The organisation’s President, Prof Frank Taulo, said their aim was to help to maintain high clinical and ethical standards and improving lives of Malawian women. Another objective is to encourage the highest standards of training in obstetrics and gynaecology at both undergraduate and postgraduate levels.
According to COPUA, women in Malawi seek abortions due to poverty and inability to support more children; the desire of young girls to remain in school; extra-marital pregnancy; partner insistence and parental insistence. Meanwhile, the United Methodist Church in Malawi has reversed its long-term stance that women should be allowed to have abortions, following a General Conference they attended in the USA.
The facts and figures surrounding preventable deaths as a result of unsafe abortion procedures in Malawi, have accounted for a shift in the stance of some of the country’s religious leaders, who now show support for the proposed abortion bill (Termination of Pregnancy Bill) and a call to review and reform Malawi’s restrictive abortion laws.
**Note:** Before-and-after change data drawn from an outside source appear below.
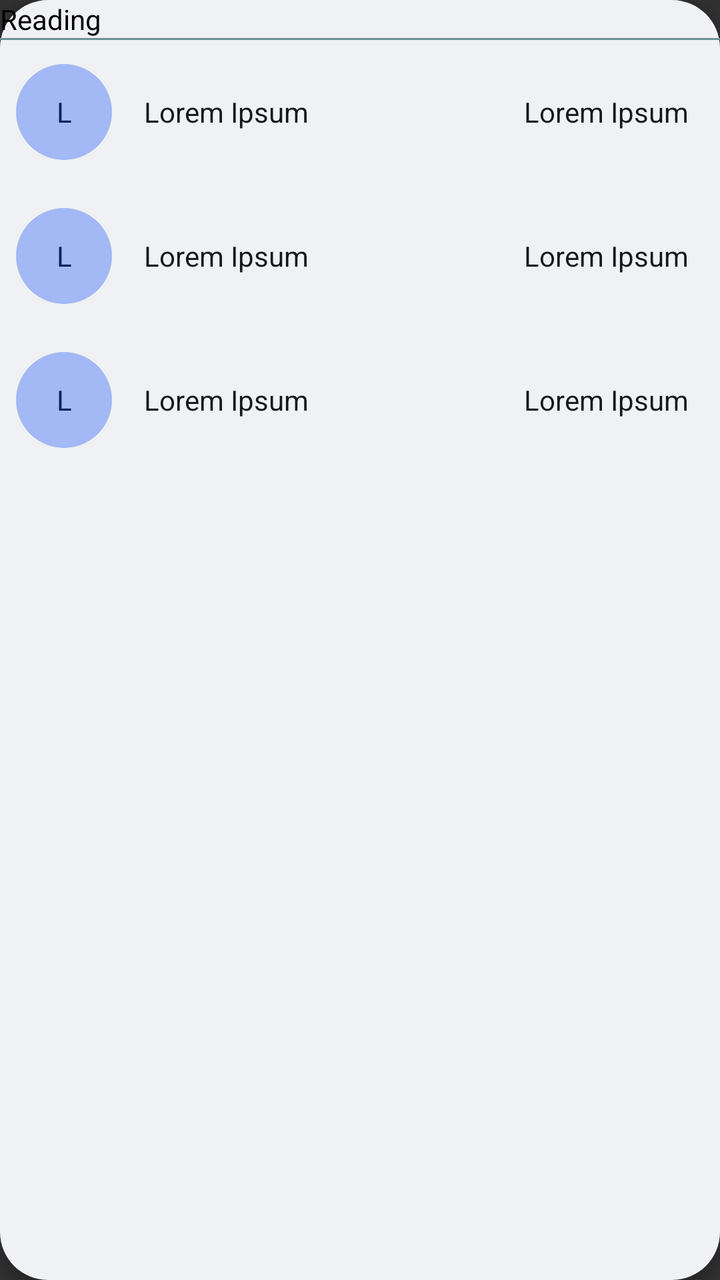
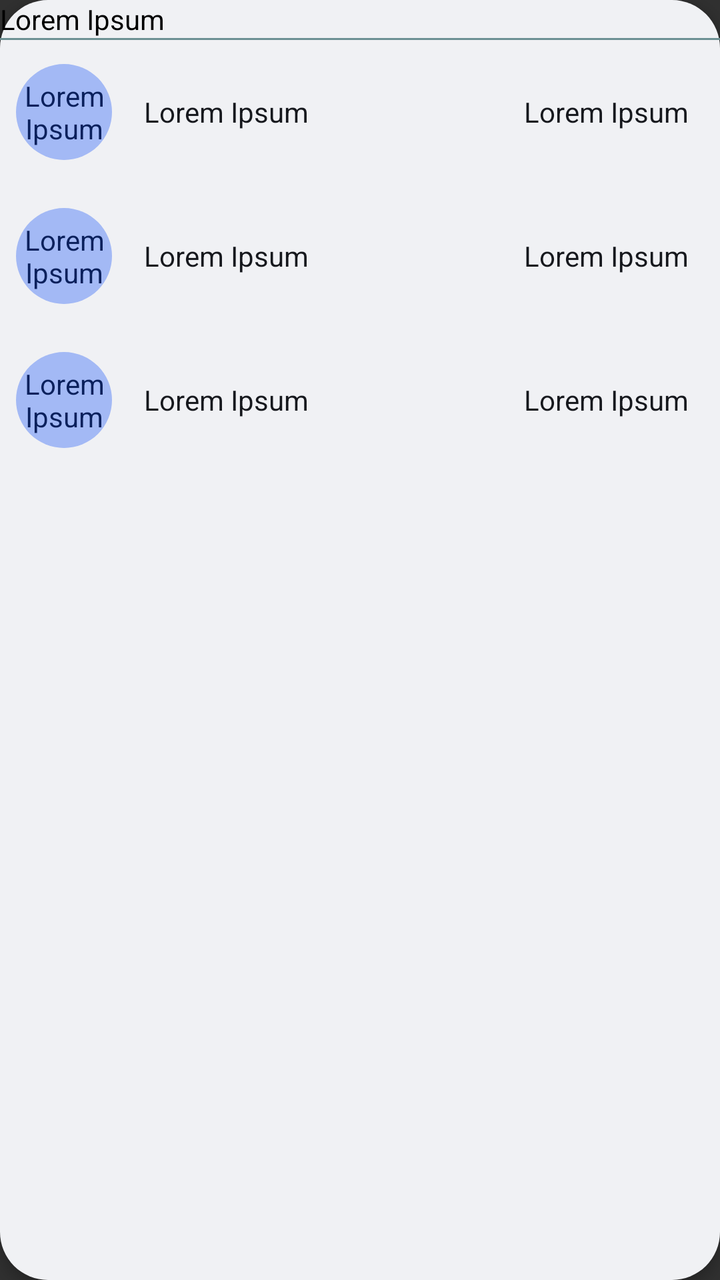

The first picture is an Android layout as it rendered before a commit; the second is the same layout after the commit. The layout source and the unified diff follow.
<!-- AndroidManifest.xml: application theme Theme.MangaCheck -->
<!-- res/layout/reading_list_category.xml -->
<?xml version="1.0" encoding="utf-8"?>
<LinearLayout xmlns:android="http://schemas.android.com/apk/res/android"
    xmlns:app="http://schemas.android.com/apk/res-auto"
    android:layout_width="match_parent"
    android:layout_height="wrap_content"
    android:background="@drawable/basic_surface"
    android:elevation="4dp"
    android:orientation="vertical">

    <TextView
        android:id="@+id/status"
        android:layout_width="match_parent"
        android:layout_height="wrap_content"
        android:layout_marginHorizontal="@dimen/card_margin"
        android:layout_marginTop="@dimen/card_margin"
        android:text="@string/status_comic_reading"
        android:textColor="@color/black"
        app:layout_constraintEnd_toEndOf="parent"
        app:layout_constraintStart_toStartOf="parent"
        app:layout_constraintTop_toTopOf="parent" />

    <View
        android:id="@+id/horizontal_straight_line"
        android:layout_width="match_parent"
        android:layout_height="1dp"
        android:layout_marginTop="@dimen/card_margin"
        android:layout_marginBottom="@dimen/card_margin"
        android:background="@drawable/horizontal_straight_line"
        app:layout_constraintEnd_toEndOf="parent"
        app:layout_constraintStart_toStartOf="parent"
        app:layout_constraintTop_toTopOf="parent" />

    <include layout="@layout/reading_list_entry" />

    <include layout="@layout/reading_list_entry" />

    <include layout="@layout/reading_list_entry" />
</LinearLayout>
<!-- res/layout/reading_list_entry.xml (included above) -->
<?xml version="1.0" encoding="utf-8"?>
<LinearLayout
    xmlns:android="http://schemas.android.com/apk/res/android"
    android:orientation="horizontal"
    android:layout_width="match_parent"
    android:layout_height="56dp"
    android:layout_marginBottom="@dimen/card_bottom_margin"
    android:layout_marginTop="@dimen/card_bottom_margin"
    >

    <TextView
        android:id="@+id/letter_circle"
        android:layout_width="@dimen/card_icon_button"
        android:layout_height="@dimen/card_icon_button"
        android:background="@drawable/reading_list_circle"
        android:layout_gravity="center"
        android:textColor="?colorOnPrimaryContainer"
        android:text="L"
        android:gravity="center"
        android:layout_marginStart="@dimen/card_bottom_margin"
        />

    <TextView
        android:id="@+id/manga_name"
        android:layout_width="wrap_content"
        android:layout_height="wrap_content"
        android:text="Lorem Ipsum"
        android:textColor="?colorOnSurface"
        android:layout_gravity="center"
        android:layout_marginStart="@dimen/card_elements_margin"
        />
    <TextView
        android:id="@+id/chapter"
        android:layout_width="match_parent"
        android:layout_height="wrap_content"
        android:text="Lorem Ipsum"
        android:textColor="?colorOnSurface"
        android:layout_gravity="center"
        android:gravity="end"
        android:layout_marginEnd="@dimen/card_elements_margin"
        />

</LinearLayout>
<!-- resources referenced by this layout -->
<resources>
  <color name="black">#FF000000</color>
  <dimen name="card_bottom_margin">8dp</dimen>
  <dimen name="card_elements_margin">16dp</dimen>
  <dimen name="card_icon_button">48dp</dimen>
  <!-- drawable basic_surface (drawable) -->
  <?xml version="1.0" encoding="utf-8"?>
  <shape xmlns:android="http://schemas.android.com/apk/res/android"
      android:shape="rectangle">
      <solid android:color="?colorSurface" />
      <corners android:radius="@dimen/card_corner_radius" />
  </shape>
  <!-- drawable horizontal_straight_line (drawable) -->
  <?xml version="1.0" encoding="utf-8"?>
  <shape xmlns:android="http://schemas.android.com/apk/res/android"
      android:shape="rectangle">
      <solid android:color="?colorOutline" />
  </shape>
  <!-- drawable reading_list_circle (drawable) -->
  <?xml version="1.0" encoding="utf-8"?>
  <selector xmlns:android="http://schemas.android.com/apk/res/android">
      <item>
          <shape android:shape="oval">
              <solid android:color="?colorPrimaryContainer" />
          </shape>
      </item>
  </selector>
  <string name="status_comic_reading">Reading</string>
  <dimen name="card_corner_radius">24dp</dimen>
  <color name="primary_35">#1038A2</color>
  <color name="primary_80">#A3B9F5</color>
  <color name="white">#FFFFFFFF</color>
  <color name="primary_20">#0A205C</color>
  <color name="secondary_35">#0A9FA9</color>
  <color name="secondary_80">#9FF4F9</color>
  <color name="secondary_20">#065B60</color>
  <color name="tertiary_35">#3D4C76</color>
  <color name="tertiary_80">#BCC4DC</color>
  <color name="tertiary_20">#232B43</color>
  <color name="error_35">#B22200</color>
  <color name="error_80">#FFAC99</color>
  <color name="error_20">#661300</color>
  <color name="Natural_80">#C4C9D4</color>
  <color name="Natural_10">#16181D</color>
  <color name="Natural_95">#F0F1F4</color>
  <color name="Natural_20">#2B303B</color>
  <color name="VNatural_90">#E2E9E9</color>
  <color name="VNatural_30">#415658</color>
  <color name="VNatural_50">#6C9093</color>
  <color name="VNatural_80">#C4D3D4</color>
  <style name="mySpinnerItemSelectedStyle" parent="@android:style/Widget.Holo.TextView.SpinnerItem">
          <item name="android:textColor">@color/black</item>
      </style>
  <!-- unchanged entries left out for length: 1 -->
</resources>

<!-- the commit's change to res/layout/reading_list_category.xml (unified diff, before → after) -->
@@ -13,7 +13,7 @@
         android:layout_height="wrap_content"
         android:layout_marginHorizontal="@dimen/card_margin"
         android:layout_marginTop="@dimen/card_margin"
-        android:text="@string/status_comic_reading"
+        android:text="@string/missing"
         android:textColor="@color/black"
         app:layout_constraintEnd_toEndOf="parent"
         app:layout_constraintStart_toStartOf="parent"
@@ -54,7 +54,7 @@
         android:background="@drawable/reading_list_circle"
         android:layout_gravity="center"
         android:textColor="?colorOnPrimaryContainer"
-        android:text="L"
+        android:text="@string/missing"
         android:gravity="center"
         android:layout_marginStart="@dimen/card_bottom_margin"
         />
@@ -63,7 +63,7 @@
         android:id="@+id/manga_name"
         android:layout_width="wrap_content"
         android:layout_height="wrap_content"
-        android:text="Lorem Ipsum"
+        android:text="@string/missing"
         android:textColor="?colorOnSurface"
         android:layout_gravity="center"
         android:layout_marginStart="@dimen/card_elements_margin"
@@ -72,7 +72,7 @@
         android:id="@+id/chapter"
         android:layout_width="match_parent"
         android:layout_height="wrap_content"
-        android:text="Lorem Ipsum"
+        android:text="@string/missing"
         android:textColor="?colorOnSurface"
         android:layout_gravity="center"
         android:gravity="end"
<!-- resource entries referenced after the edit -->
@@ -26,7 +26,7 @@
           </shape>
       </item>
   </selector>
-  <string name="status_comic_reading">Reading</string>
+  <string name="missing">Lorem Ipsum</string>
   <dimen name="card_corner_radius">24dp</dimen>
   <color name="primary_35">#1038A2</color>
   <color name="primary_80">#A3B9F5</color>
In Malawi a study has estimated that 80% of women who had unsafe abortions in the country were married. The study, carried out by the Coalition for Prevention of Unsafe Abortion (COPUA), found that a low uptake of contraception among married women was a driver behind unintended pregnancies and that 33,000 women are treated annually for abortion complications. COPUA is now on a countrywide tour for public health workers, asking to solicit views for input before the current abortion bill reaches Parliament.